→ **ASSIGNMENT**: Each record below needs to be reproduced precisely, though not its pictures.
^^^^
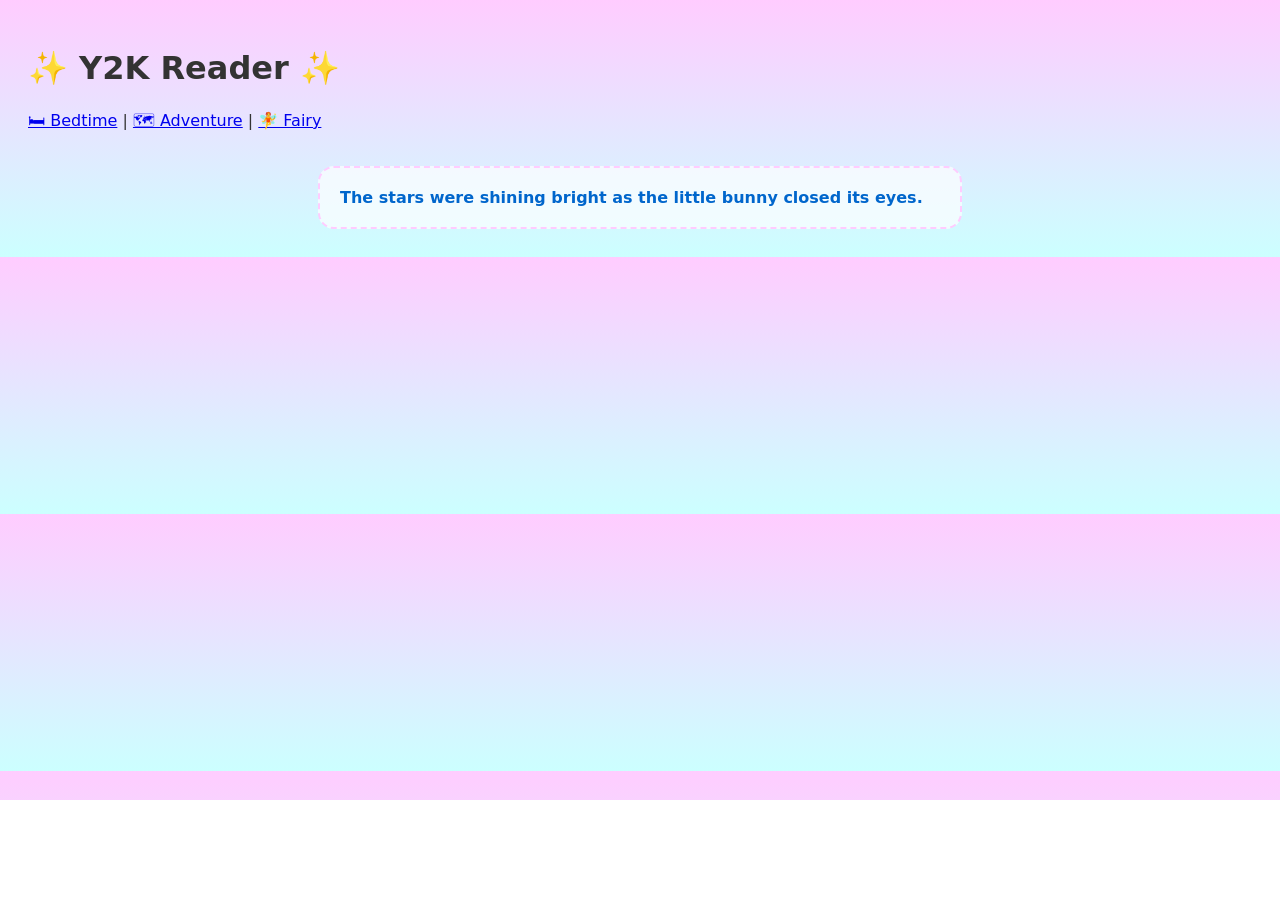
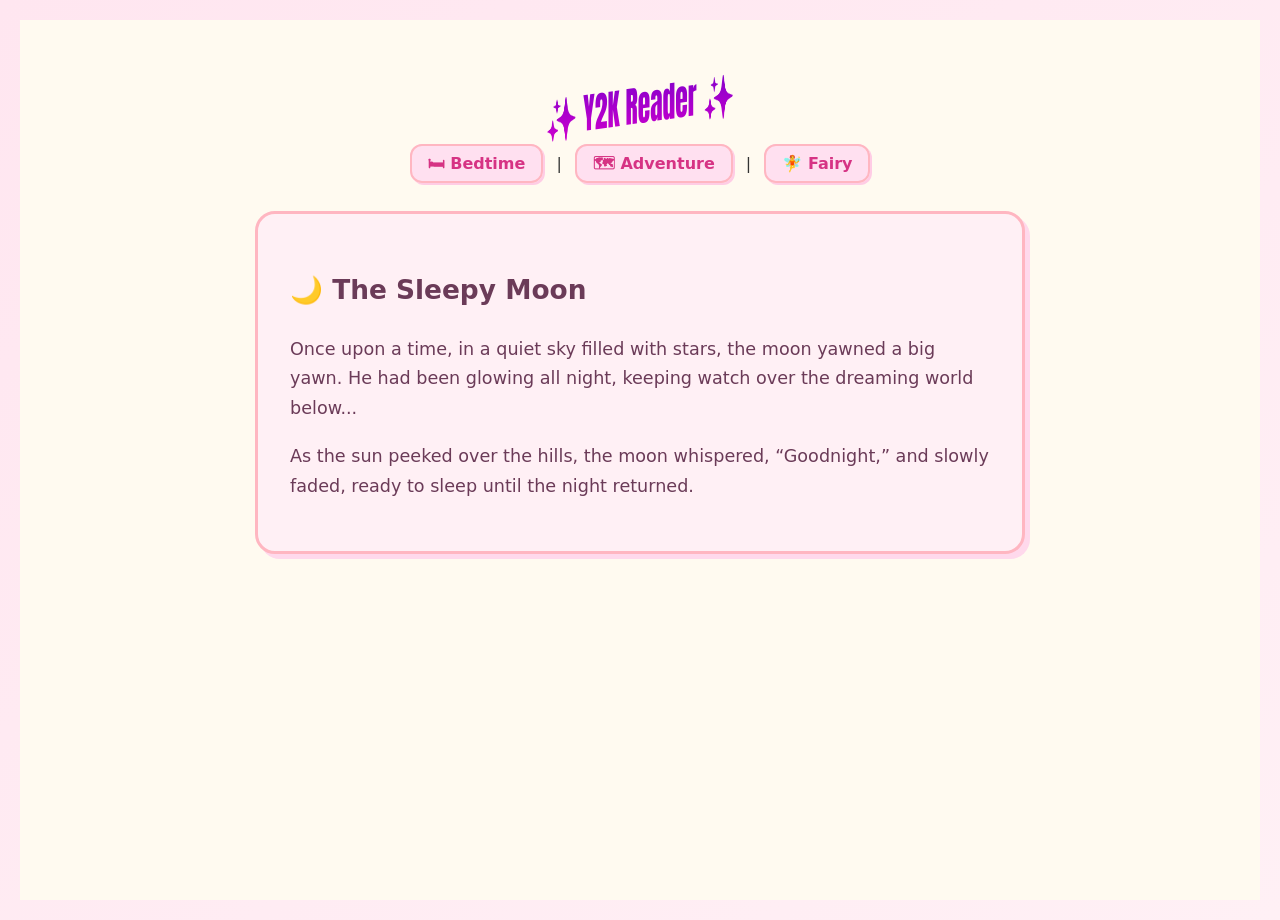
Before and after one commit to Rumon249/Retroreader, a React (Vite) app: page /story/bedtime in a window 1280 px wide. Before the commit the page ends 800 px from the top, so only its background shows below. Built offline with nearby package versions, Linux system fonts and the light colour scheme.

Commit message:
Made home page look nice

```diff
--- a/src/App.css
+++ b/src/App.css
@@ -1,5 +1,5 @@
 .app-container {
-  background: linear-gradient(to bottom right, #fceaff, #d0f4ff);
+  background-color: #fffaf0;
   font-family: 'Comic Sans MS', cursive, sans-serif;
   padding: 40px;
   min-height: 100vh;
@@ -7,7 +7,68 @@
 }
 
 .title {
-  font-size: 2.5rem;
-  color: #ff66cc;
-  text-shadow: 2px 2px #fff0f5;
+  background: linear-gradient(183deg, #6000CA 10%, #CA00CD 70%);
+  background-clip: text;
+  -webkit-background-clip: text;
+  color: transparent;
+  font-family: 'Impact';
+  transform: skewY(-8deg) scaleY(1.3) scaleX(0.8);
 }
+
+/* 🌈 Navigation Links */
+nav {
+  margin-bottom: 2rem;
+}
+
+nav a {
+  text-decoration: none;
+  color: #d63384;
+  background-color: #ffe0f0;
+  border: 2px solid #ffb6c1;
+  border-radius: 12px;
+  padding: 8px 16px;
+  margin: 0 8px;
+  font-weight: bold;
+  box-shadow: 2px 2px #ffcce5;
+  transition: all 0.2s ease-in-out;
+}
+
+nav a:hover {
+  background-color: #ffd6eb;
+  transform: scale(1.05);
+}
+
+/* 📖 Story Page Styling */
+.story-container {
+  max-width: 700px;
+  margin: 0 auto;
+  background-color: #fff0f5;
+  border: 3px solid #ffb6c1;
+  border-radius: 20px;
+  box-shadow: 5px 5px #ffd9ec;
+  padding: 2rem;
+  text-align: left;
+  font-size: 1.1rem;
+  line-height: 1.7;
+  color: #6b3b58;
+}
+
+/* Optional: Back Button */
+.back-button {
+  margin-top: 2rem;
+  display: inline-block;
+  background-color: #ffb6c1;
+  color: #fff;
+  padding: 10px 18px;
+  border-radius: 10px;
+  font-weight: bold;
+  border: none;
+  cursor: pointer;
+  box-shadow: 3px 3px #ffcce5;
+  transition: all 0.2s ease-in-out;
+}
+
+.back-button:hover {
+  background-color: #ffe0ef;
+  transform: scale(1.05);
+}
--- a/src/App.jsx
+++ b/src/App.jsx
@@ -2,6 +2,7 @@ import { BrowserRouter as Router, Routes, Route, Link } from 'react-router-dom'
 import BedtimeStory from './stories/BedtimeStory'
 import AdventureStory from './stories/AdventureStory'
 import FairyStory from './stories/FairyStory'
+import './App.css'
 
 function App() {
   return (
--- a/src/index.css
+++ b/src/index.css
@@ -1,5 +1,6 @@
 body {
-  background: linear-gradient(to bottom, #ffccff, #ccffff);
+  background: linear-gradient(to bottom right, #ffe6f0, #fff0f5);
+  margin: 0;
   font-family: 'Comic Sans MS', cursive, sans-serif;
   color: #333;
   padding: 20px;
--- a/src/stories/AdventureStory.jsx
+++ b/src/stories/AdventureStory.jsx
@@ -1,8 +1,18 @@
-import StoryPage from '../components/StoryPage'
+function AdventureStory() {
+  return (
+    <div className="story-container">
+      <h2>🗺️ The Lost Map</h2>
+      <p>
+        In a tiny attic filled with old books and forgotten toys, Max found a dusty scroll hidden in a box. It was a hand-drawn treasure map — with dragons, mountains, and an "X" marked in pink glitter.
+      </p>
+      <p>
+        Max packed a sandwich, grabbed his lucky compass, and set off into the backyard, which suddenly felt like a jungle. He crossed puddle rivers, climbed tree-mountains, and dodged lawn gnome pirates.
+      </p>
+      <p>
+        Finally, under the old oak tree, Max dug into the dirt... and found a glowing marble and a note: “Adventure lives in you.” He smiled and ran back home, ready for his next quest.
+      </p>
+    </div>
+  );
+}
 
-export default function AdventureStory() {
-  const text = "This is an exciting adventure story. Stay tuned for more!";
-  const handleWordClick = (word) => alert(`Definition for "${word}"`);
-
-  return <StoryPage text={text} onWordClick={handleWordClick} />;
-}
+export default AdventureStory;
--- a/src/stories/BedtimeStory.jsx
+++ b/src/stories/BedtimeStory.jsx
@@ -1,8 +1,18 @@
-import StoryPage from '../components/StoryPage';
+function BedtimeStory() {
+  return (
+    <div className="story-container">
+      <h2>🌙 The Sleepy Moon</h2>
+      <p>
+        Once upon a time, in a quiet sky filled with stars, the moon yawned a big
+        yawn. He had been glowing all night, keeping watch over the dreaming world
+        below...
+      </p>
+      <p>
+        As the sun peeked over the hills, the moon whispered, “Goodnight,” and
+        slowly faded, ready to sleep until the night returned.
+      </p>
+    </div>
+  );
+}
 
-export default function BedtimeStory() {
-  const text = "The stars were shining bright as the little bunny closed its eyes.";
-  const handleWordClick = (word) => alert(`Definition for "${word}"`);
-
-  return <StoryPage text={text} onWordClick={handleWordClick} />;
-}
+export default BedtimeStory;
--- a/src/stories/FairyStory.jsx
+++ b/src/stories/FairyStory.jsx
@@ -1,8 +1,18 @@
-import StoryPage from '../components/StoryPage'
+function FairyStory() {
+  return (
+    <div className="story-container">
+      <h2>🧚 Sparkle in the Garden</h2>
+      <p>
+        Every night after sunset, the backyard garden came to life. Fireflies blinked like fairy lanterns, and the flowers hummed gentle lullabies. Hidden among the petals was Lila — the tiniest fairy in the garden.
+      </p>
+      <p>
+        One night, a strong wind swept through and blew away her sparkle dust! She couldn’t fly without it. With the help of a brave ladybug and a sleepy snail, she journeyed through the flower beds to find it.
+      </p>
+      <p>
+        When they reached the tallest sunflower, the wind gave one last gentle swirl, and her dust sparkled back into the air. Lila giggled, fluttered her wings, and flew high, painting stars into the sky as a thank-you.
+      </p>
+    </div>
+  );
+}
 
-export default function FairyStory() {
-  const text = "Once upon a time, in a magical forest...";
-  const handleWordClick = (word) => alert(`Definition for "${word}"`);
-
-  return <StoryPage text={text} onWordClick={handleWordClick} />;
-}
+export default FairyStory;
```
^^^^
→ **TASK RESPONSE**:
Before and after one commit to Rumon249/Retroreader, a React (Vite) app: page /story/bedtime in a window 1280 px wide. Before the commit the page ends 800 px from the top, so only its background shows below. Built offline with nearby package versions, Linux system fonts and the light colour scheme.

Commit message:
Made home page look nice

```diff
--- a/src/App.css
+++ b/src/App.css
@@ -1,5 +1,5 @@
 .app-container {
-  background: linear-gradient(to bottom right, #fceaff, #d0f4ff);
+  background-color: #fffaf0;
   font-family: 'Comic Sans MS', cursive, sans-serif;
   padding: 40px;
   min-height: 100vh;
@@ -7,7 +7,68 @@
 }
 
 .title {
-  font-size: 2.5rem;
-  color: #ff66cc;
-  text-shadow: 2px 2px #fff0f5;
+  background: linear-gradient(183deg, #6000CA 10%, #CA00CD 70%);
+  background-clip: text;
+  -webkit-background-clip: text;
+  color: transparent;
+  font-family: 'Impact';
+  transform: skewY(-8deg) scaleY(1.3) scaleX(0.8);
 }
+
+/* 🌈 Navigation Links */
+nav {
+  margin-bottom: 2rem;
+}
+
+nav a {
+  text-decoration: none;
+  color: #d63384;
+  background-color: #ffe0f0;
+  border: 2px solid #ffb6c1;
+  border-radius: 12px;
+  padding: 8px 16px;
+  margin: 0 8px;
+  font-weight: bold;
+  box-shadow: 2px 2px #ffcce5;
+  transition: all 0.2s ease-in-out;
+}
+
+nav a:hover {
+  background-color: #ffd6eb;
+  transform: scale(1.05);
+}
+
+/* 📖 Story Page Styling */
+.story-container {
+  max-width: 700px;
+  margin: 0 auto;
+  background-color: #fff0f5;
+  border: 3px solid #ffb6c1;
+  border-radius: 20px;
+  box-shadow: 5px 5px #ffd9ec;
+  padding: 2rem;
+  text-align: left;
+  font-size: 1.1rem;
+  line-height: 1.7;
+  color: #6b3b58;
+}
+
+/* Optional: Back Button */
+.back-button {
+  margin-top: 2rem;
+  display: inline-block;
+  background-color: #ffb6c1;
+  color: #fff;
+  padding: 10px 18px;
+  border-radius: 10px;
+  font-weight: bold;
+  border: none;
+  cursor: pointer;
+  box-shadow: 3px 3px #ffcce5;
+  transition: all 0.2s ease-in-out;
+}
+
+.back-button:hover {
+  background-color: #ffe0ef;
+  transform: scale(1.05);
+}
--- a/src/App.jsx
+++ b/src/App.jsx
@@ -2,6 +2,7 @@ import { BrowserRouter as Router, Routes, Route, Link } from 'react-router-dom'
 import BedtimeStory from './stories/BedtimeStory'
 import AdventureStory from './stories/AdventureStory'
 import FairyStory from './stories/FairyStory'
+import './App.css'
 
 function App() {
   return (
--- a/src/index.css
+++ b/src/index.css
@@ -1,5 +1,6 @@
 body {
-  background: linear-gradient(to bottom, #ffccff, #ccffff);
+  background: linear-gradient(to bottom right, #ffe6f0, #fff0f5);
+  margin: 0;
   font-family: 'Comic Sans MS', cursive, sans-serif;
   color: #333;
   padding: 20px;
--- a/src/stories/AdventureStory.jsx
+++ b/src/stories/AdventureStory.jsx
@@ -1,8 +1,18 @@
-import StoryPage from '../components/StoryPage'
+function AdventureStory() {
+  return (
+    <div className="story-container">
+      <h2>🗺️ The Lost Map</h2>
+      <p>
+        In a tiny attic filled with old books and forgotten toys, Max found a dusty scroll hidden in a box. It was a hand-drawn treasure map — with dragons, mountains, and an "X" marked in pink glitter.
+      </p>
+      <p>
+        Max packed a sandwich, grabbed his lucky compass, and set off into the backyard, which suddenly felt like a jungle. He crossed puddle rivers, climbed tree-mountains, and dodged lawn gnome pirates.
+      </p>
+      <p>
+        Finally, under the old oak tree, Max dug into the dirt... and found a glowing marble and a note: “Adventure lives in you.” He smiled and ran back home, ready for his next quest.
+      </p>
+    </div>
+  );
+}
 
-export default function AdventureStory() {
-  const text = "This is an exciting adventure story. Stay tuned for more!";
-  const handleWordClick = (word) => alert(`Definition for "${word}"`);
-
-  return <StoryPage text={text} onWordClick={handleWordClick} />;
-}
+export default AdventureStory;
--- a/src/stories/BedtimeStory.jsx
+++ b/src/stories/BedtimeStory.jsx
@@ -1,8 +1,18 @@
-import StoryPage from '../components/StoryPage';
+function BedtimeStory() {
+  return (
+    <div className="story-container">
+      <h2>🌙 The Sleepy Moon</h2>
+      <p>
+        Once upon a time, in a quiet sky filled with stars, the moon yawned a big
+        yawn. He had been glowing all night, keeping watch over the dreaming world
+        below...
+      </p>
+      <p>
+        As the sun peeked over the hills, the moon whispered, “Goodnight,” and
+        slowly faded, ready to sleep until the night returned.
+      </p>
+    </div>
+  );
+}
 
-export default function BedtimeStory() {
-  const text = "The stars were shining bright as the little bunny closed its eyes.";
-  const handleWordClick = (word) => alert(`Definition for "${word}"`);
-
-  return <StoryPage text={text} onWordClick={handleWordClick} />;
-}
+export default BedtimeStory;
--- a/src/stories/FairyStory.jsx
+++ b/src/stories/FairyStory.jsx
@@ -1,8 +1,18 @@
-import StoryPage from '../components/StoryPage'
+function FairyStory() {
+  return (
+    <div className="story-container">
+      <h2>🧚 Sparkle in the Garden</h2>
+      <p>
+        Every night after sunset, the backyard garden came to life. Fireflies blinked like fairy lanterns, and the flowers hummed gentle lullabies. Hidden among the petals was Lila — the tiniest fairy in the garden.
+      </p>
+      <p>
+        One night, a strong wind swept through and blew away her sparkle dust! She couldn’t fly without it. With the help of a brave ladybug and a sleepy snail, she journeyed through the flower beds to find it.
+      </p>
+      <p>
+        When they reached the tallest sunflower, the wind gave one last gentle swirl, and her dust sparkled back into the air. Lila giggled, fluttered her wings, and flew high, painting stars into the sky as a thank-you.
+      </p>
+    </div>
+  );
+}
 
-export default function FairyStory() {
-  const text = "Once upon a time, in a magical forest...";
-  const handleWordClick = (word) => alert(`Definition for "${word}"`);
-
-  return <StoryPage text={text} onWordClick={handleWordClick} />;
-}
+export default FairyStory;
```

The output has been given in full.